● The problem
Please reproduce the entries below exactly as they stand, but leave the pictures out.

┏━━

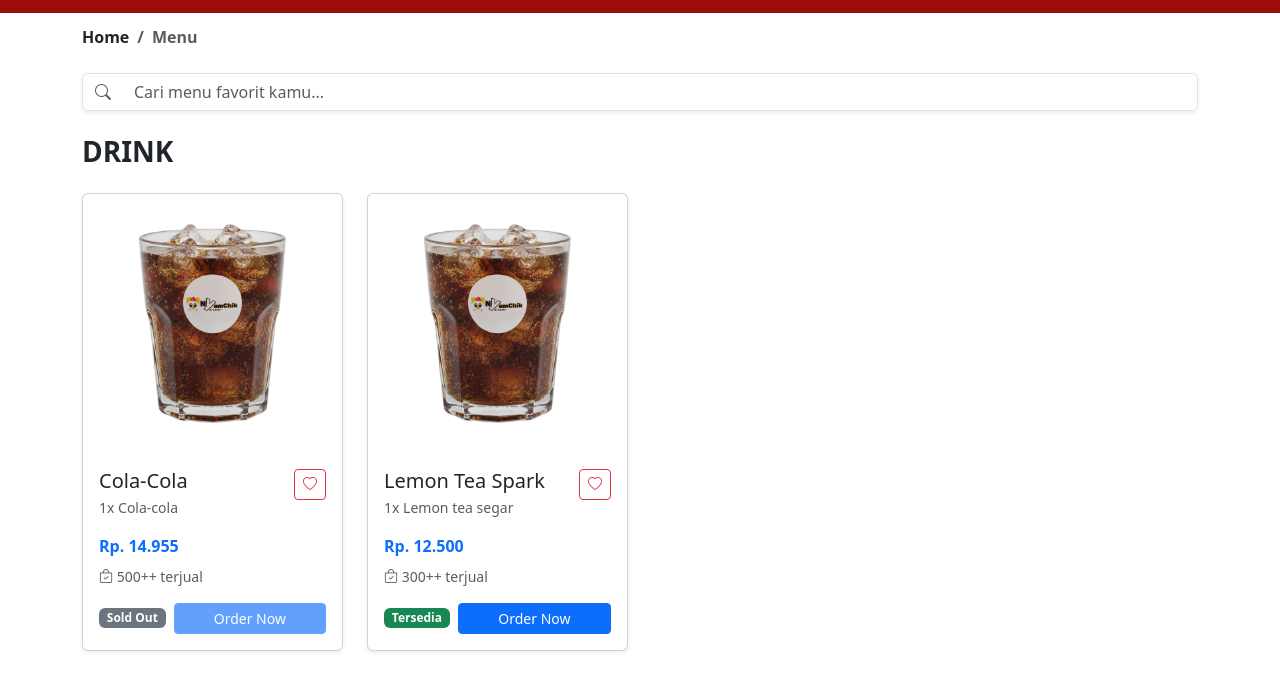
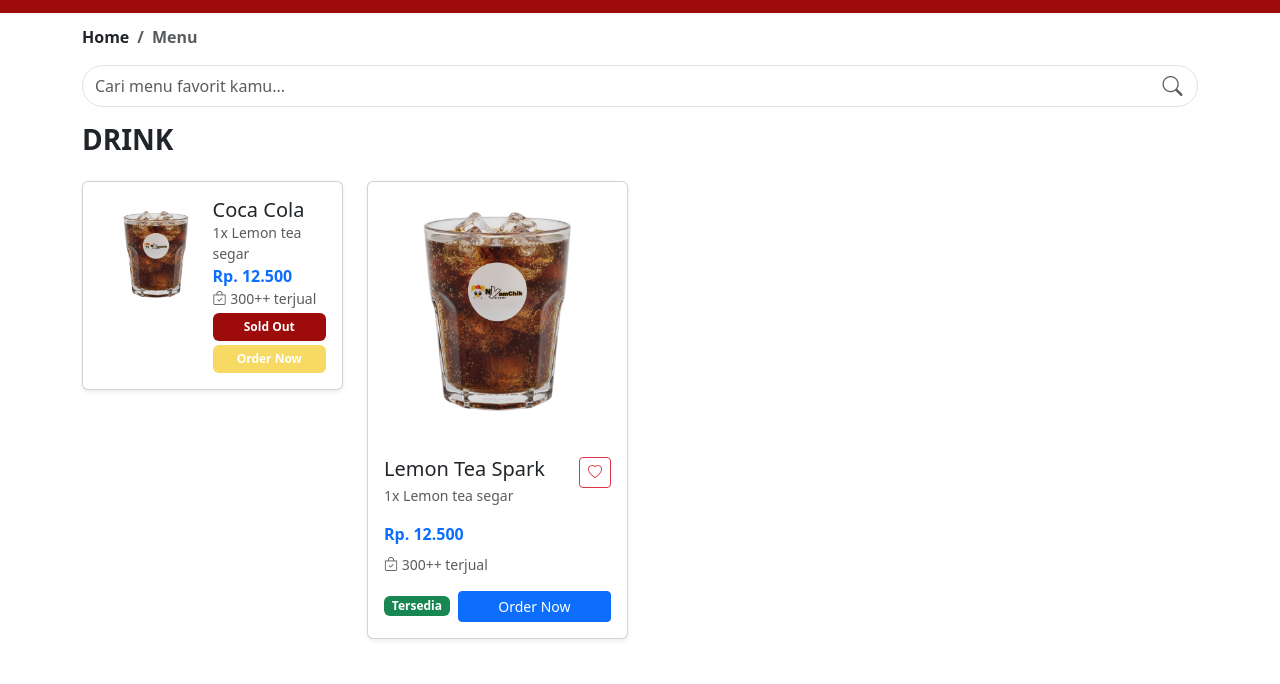
Before and after one commit to adrianZuran/nyamChik, a plain HTML site: page menu.html in a window 1280 px wide. Shown: the part 87-771 px from the top of the page. Drawn offline with nearby package versions, Linux system fonts and the light colour scheme.

Commit message:
menu perbaruan

```diff
--- a/menu.html
+++ b/menu.html
@@ -24,44 +24,40 @@
         </nav>
       </div>
 
-      <div class="container my-4">
-        <div class="input-group shadow-sm">
-          <span class="input-group-text bg-white border-end-0">
-            <i class="bi bi-search text-muted"></i>
-          </span>
-          <input type="search" id="menuSearch" class="form-control border-start-0" placeholder="Cari menu favorit kamu..." aria-label="Pencarian menu" autocomplete="off" />
-        </div>
+      <div class="position-relative w-100 container my-3">
+        <input type="search"
+               id="menuSearch"
+               class="form-control pe-5 py-2 rounded-5"
+               placeholder="Cari menu favorit kamu..."
+               autocomplete="off">
+        <i class="bi bi-search position-absolute top-50 fs-5 translate-middle-y me-3 text-muted"
+           style="right: 1%;"></i>
+      </div>
+
       </div>
 
       <section class="container">
         <div id="menuCards">
-
-          <!-- DRINK SECTION -->
           <section class="menu-section mb-5" data-section="Drink">
             <h3 class="fw-bold mb-4">DRINK</h3>
             <div class="row g-4">
 
               <!-- Cola-Cola -->
               <div class="col-md-6 col-lg-4 col-xl-3 menu-card-item" data-category="Drink" data-name="Cola-Cola" data-variant="1x Cola-cola" data-price="Rp. 14.955" data-sold="500++ terjual">
-                <div class="card h-100 shadow-sm">
-                  <img src="public/assets/Minuman.png" class="card-img-top" alt="Cola-Cola">
-                  <div class="card-body">
-                    <div class="d-flex justify-content-between align-items-start mb-2">
-                      <div>
-                        <h5 class="card-title mb-1">Cola-Cola</h5>
-                        <p class="card-text text-muted small mb-2">1x Cola-cola</p>
-                      </div>
-                      <button type="button" class="btn btn-sm btn-outline-danger">
-                        <i class="bi bi-heart"></i>
-                      </button>
+                <div class="card shadow-sm">
+                  <div class="card-body d-flex">
+                    <div class="col-6">
+                      <img src="public/assets/Minuman.png"  class="card-img-top" alt="">
                     </div>
-                    <p class="fw-bold text-primary mb-2">Rp. 14.955</p>
-                    <p class="text-muted small mb-3">
-                      <i class="bi bi-bag-check"></i> 500++ terjual
-                    </p>
-                    <div class="d-flex gap-2 align-items-center">
-                      <span class="badge bg-secondary">Sold Out</span>
-                      <a href="index.html#order" class="btn btn-primary btn-sm flex-grow-1 disabled">Order Now</a>
+                    <div class="d-flex flex-column col-6">
+                      <h5 class="card-title mb-0">Coca Cola</h5>
+                        <p class="card-text text-muted small mb-0">1x Lemon tea segar</p>
+                        <p class="fw-bold text-primary m-0">Rp. 12.500</p>
+                        <p class="text-muted small m-0">
+                          <i class="bi bi-bag-check"></i> 300++ terjual
+                        </p>
+                      <span class="badge p-2 my-1 bg-primary-color">Sold Out</span>
+                      <a href="index.html#order" class="bg-alternativ-color text-decoration-none badge p-2 btn-sm disabled">Order Now</a>
                     </div>
                   </div>
                 </div>
@@ -300,11 +296,11 @@
     <script>
       AOS.init();
 
-      var searchInput = document.getElementById('menuSearch');
-      var menuCards = document.getElementById('menuCards');
-      var emptyState = document.getElementById('emptyState');
-      var allCards = document.querySelectorAll('.menu-card-item');
-      var allSections = document.querySelectorAll('.menu-section');
+      let searchInput = document.getElementById('menuSearch');
+      let menuCards = document.getElementById('menuCards');
+      let emptyState = document.getElementById('emptyState');
+      let allCards = document.querySelectorAll('.menu-card-item');
+      let allSections = document.querySelectorAll('.menu-section');
 
       function showEmptyState() {
         emptyState.innerHTML = '<img src="public/assets/payment-error.png" alt="Menu tidak ditemukan" class="img-fluid mb-3" style="max-width: 260px" /><p class="text-muted fw-semibold">Menu yang kamu cari belum tersedia. Coba kata kunci lain ya!</p>';
@@ -319,29 +315,29 @@
       }
 
       searchInput.addEventListener('input', function() {
-        var query = this.value.trim().toLowerCase();
+        let query = this.value.trim().toLowerCase();
 
         if (query === '') {
           hideEmptyState();
-          for (var i = 0; i < allCards.length; i++) {
+          for (let i = 0; i < allCards.length; i++) {
             allCards[i].style.display = 'block';
           }
-          for (var j = 0; j < allSections.length; j++) {
+          for (let j = 0; j < allSections.length; j++) {
             allSections[j].style.display = 'block';
           }
           return;
         }
 
-        var hasVisibleCard = false;
+        let hasVisibleCard = false;
 
-        for (var i = 0; i < allSections.length; i++) {
-          var section = allSections[i];
-          var cardsInSection = section.querySelectorAll('.menu-card-item');
-          var visibleInSection = false;
+        for (let i = 0; i < allSections.length; i++) {
+          let section = allSections[i];
+          let cardsInSection = section.querySelectorAll('.menu-card-item');
+          let visibleInSection = false;
 
-          for (var j = 0; j < cardsInSection.length; j++) {
-            var card = cardsInSection[j];
-            var searchText = (
+          for (let j = 0; j < cardsInSection.length; j++) {
+            let card = cardsInSection[j];
+            let searchText = (
               card.dataset.name + ' ' +
               card.dataset.category + ' ' +
               card.dataset.variant + ' ' +
--- a/public/css/style.css
+++ b/public/css/style.css
@@ -15,7 +15,7 @@ html {
   --alternativ-color: #f6da63;
 }
 
-.primary-color {
+.primary-color-new {
   color: var(--primary-color);
 }
 
--- a/public/page/header.html
+++ b/public/page/header.html
@@ -5,7 +5,7 @@
         </div>
         <div class="d-flex col-6 align-items-center justify-content-end">
             <a href="/index.html#about" class="text-white text-decoration-none p-2 m-2 fs-4">About us</a>
-            <a href="/index.html#menu" class="text-white text-decoration-none p-2 m-2 fs-4">Menu</a>
+            <a href="/menu.html" class="text-white text-decoration-none p-2 m-2 fs-4">Menu</a>
             <a href="/index.html#promo" class="text-white text-decoration-none p-2 m-2 fs-4">Promo</a>
             <i class="bi bi-person-circle fs-1 text-white p-1 ms-2"></i>
         </div>
```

┗━━

● The completed task
Before and after one commit to adrianZuran/nyamChik, a plain HTML site: page menu.html in a window 1280 px wide. Shown: the part 87-771 px from the top of the page. Drawn offline with nearby package versions, Linux system fonts and the light colour scheme.

Commit message:
menu perbaruan

```diff
--- a/menu.html
+++ b/menu.html
@@ -24,44 +24,40 @@
         </nav>
       </div>
 
-      <div class="container my-4">
-        <div class="input-group shadow-sm">
-          <span class="input-group-text bg-white border-end-0">
-            <i class="bi bi-search text-muted"></i>
-          </span>
-          <input type="search" id="menuSearch" class="form-control border-start-0" placeholder="Cari menu favorit kamu..." aria-label="Pencarian menu" autocomplete="off" />
-        </div>
+      <div class="position-relative w-100 container my-3">
+        <input type="search"
+               id="menuSearch"
+               class="form-control pe-5 py-2 rounded-5"
+               placeholder="Cari menu favorit kamu..."
+               autocomplete="off">
+        <i class="bi bi-search position-absolute top-50 fs-5 translate-middle-y me-3 text-muted"
+           style="right: 1%;"></i>
+      </div>
+
       </div>
 
       <section class="container">
         <div id="menuCards">
-
-          <!-- DRINK SECTION -->
           <section class="menu-section mb-5" data-section="Drink">
             <h3 class="fw-bold mb-4">DRINK</h3>
             <div class="row g-4">
 
               <!-- Cola-Cola -->
               <div class="col-md-6 col-lg-4 col-xl-3 menu-card-item" data-category="Drink" data-name="Cola-Cola" data-variant="1x Cola-cola" data-price="Rp. 14.955" data-sold="500++ terjual">
-                <div class="card h-100 shadow-sm">
-                  <img src="public/assets/Minuman.png" class="card-img-top" alt="Cola-Cola">
-                  <div class="card-body">
-                    <div class="d-flex justify-content-between align-items-start mb-2">
-                      <div>
-                        <h5 class="card-title mb-1">Cola-Cola</h5>
-                        <p class="card-text text-muted small mb-2">1x Cola-cola</p>
-                      </div>
-                      <button type="button" class="btn btn-sm btn-outline-danger">
-                        <i class="bi bi-heart"></i>
-                      </button>
+                <div class="card shadow-sm">
+                  <div class="card-body d-flex">
+                    <div class="col-6">
+                      <img src="public/assets/Minuman.png"  class="card-img-top" alt="">
                     </div>
-                    <p class="fw-bold text-primary mb-2">Rp. 14.955</p>
-                    <p class="text-muted small mb-3">
-                      <i class="bi bi-bag-check"></i> 500++ terjual
-                    </p>
-                    <div class="d-flex gap-2 align-items-center">
-                      <span class="badge bg-secondary">Sold Out</span>
-                      <a href="index.html#order" class="btn btn-primary btn-sm flex-grow-1 disabled">Order Now</a>
+                    <div class="d-flex flex-column col-6">
+                      <h5 class="card-title mb-0">Coca Cola</h5>
+                        <p class="card-text text-muted small mb-0">1x Lemon tea segar</p>
+                        <p class="fw-bold text-primary m-0">Rp. 12.500</p>
+                        <p class="text-muted small m-0">
+                          <i class="bi bi-bag-check"></i> 300++ terjual
+                        </p>
+                      <span class="badge p-2 my-1 bg-primary-color">Sold Out</span>
+                      <a href="index.html#order" class="bg-alternativ-color text-decoration-none badge p-2 btn-sm disabled">Order Now</a>
                     </div>
                   </div>
                 </div>
@@ -300,11 +296,11 @@
     <script>
       AOS.init();
 
-      var searchInput = document.getElementById('menuSearch');
-      var menuCards = document.getElementById('menuCards');
-      var emptyState = document.getElementById('emptyState');
-      var allCards = document.querySelectorAll('.menu-card-item');
-      var allSections = document.querySelectorAll('.menu-section');
+      let searchInput = document.getElementById('menuSearch');
+      let menuCards = document.getElementById('menuCards');
+      let emptyState = document.getElementById('emptyState');
+      let allCards = document.querySelectorAll('.menu-card-item');
+      let allSections = document.querySelectorAll('.menu-section');
 
       function showEmptyState() {
         emptyState.innerHTML = '<img src="public/assets/payment-error.png" alt="Menu tidak ditemukan" class="img-fluid mb-3" style="max-width: 260px" /><p class="text-muted fw-semibold">Menu yang kamu cari belum tersedia. Coba kata kunci lain ya!</p>';
@@ -319,29 +315,29 @@
       }
 
       searchInput.addEventListener('input', function() {
-        var query = this.value.trim().toLowerCase();
+        let query = this.value.trim().toLowerCase();
 
         if (query === '') {
           hideEmptyState();
-          for (var i = 0; i < allCards.length; i++) {
+          for (let i = 0; i < allCards.length; i++) {
             allCards[i].style.display = 'block';
           }
-          for (var j = 0; j < allSections.length; j++) {
+          for (let j = 0; j < allSections.length; j++) {
             allSections[j].style.display = 'block';
           }
           return;
         }
 
-        var hasVisibleCard = false;
+        let hasVisibleCard = false;
 
-        for (var i = 0; i < allSections.length; i++) {
-          var section = allSections[i];
-          var cardsInSection = section.querySelectorAll('.menu-card-item');
-          var visibleInSection = false;
+        for (let i = 0; i < allSections.length; i++) {
+          let section = allSections[i];
+          let cardsInSection = section.querySelectorAll('.menu-card-item');
+          let visibleInSection = false;
 
-          for (var j = 0; j < cardsInSection.length; j++) {
-            var card = cardsInSection[j];
-            var searchText = (
+          for (let j = 0; j < cardsInSection.length; j++) {
+            let card = cardsInSection[j];
+            let searchText = (
               card.dataset.name + ' ' +
               card.dataset.category + ' ' +
               card.dataset.variant + ' ' +
--- a/public/css/style.css
+++ b/public/css/style.css
@@ -15,7 +15,7 @@ html {
   --alternativ-color: #f6da63;
 }
 
-.primary-color {
+.primary-color-new {
   color: var(--primary-color);
 }
 
--- a/public/page/header.html
+++ b/public/page/header.html
@@ -5,7 +5,7 @@
         </div>
         <div class="d-flex col-6 align-items-center justify-content-end">
             <a href="/index.html#about" class="text-white text-decoration-none p-2 m-2 fs-4">About us</a>
-            <a href="/index.html#menu" class="text-white text-decoration-none p-2 m-2 fs-4">Menu</a>
+            <a href="/menu.html" class="text-white text-decoration-none p-2 m-2 fs-4">Menu</a>
             <a href="/index.html#promo" class="text-white text-decoration-none p-2 m-2 fs-4">Promo</a>
             <i class="bi bi-person-circle fs-1 text-white p-1 ms-2"></i>
         </div>
```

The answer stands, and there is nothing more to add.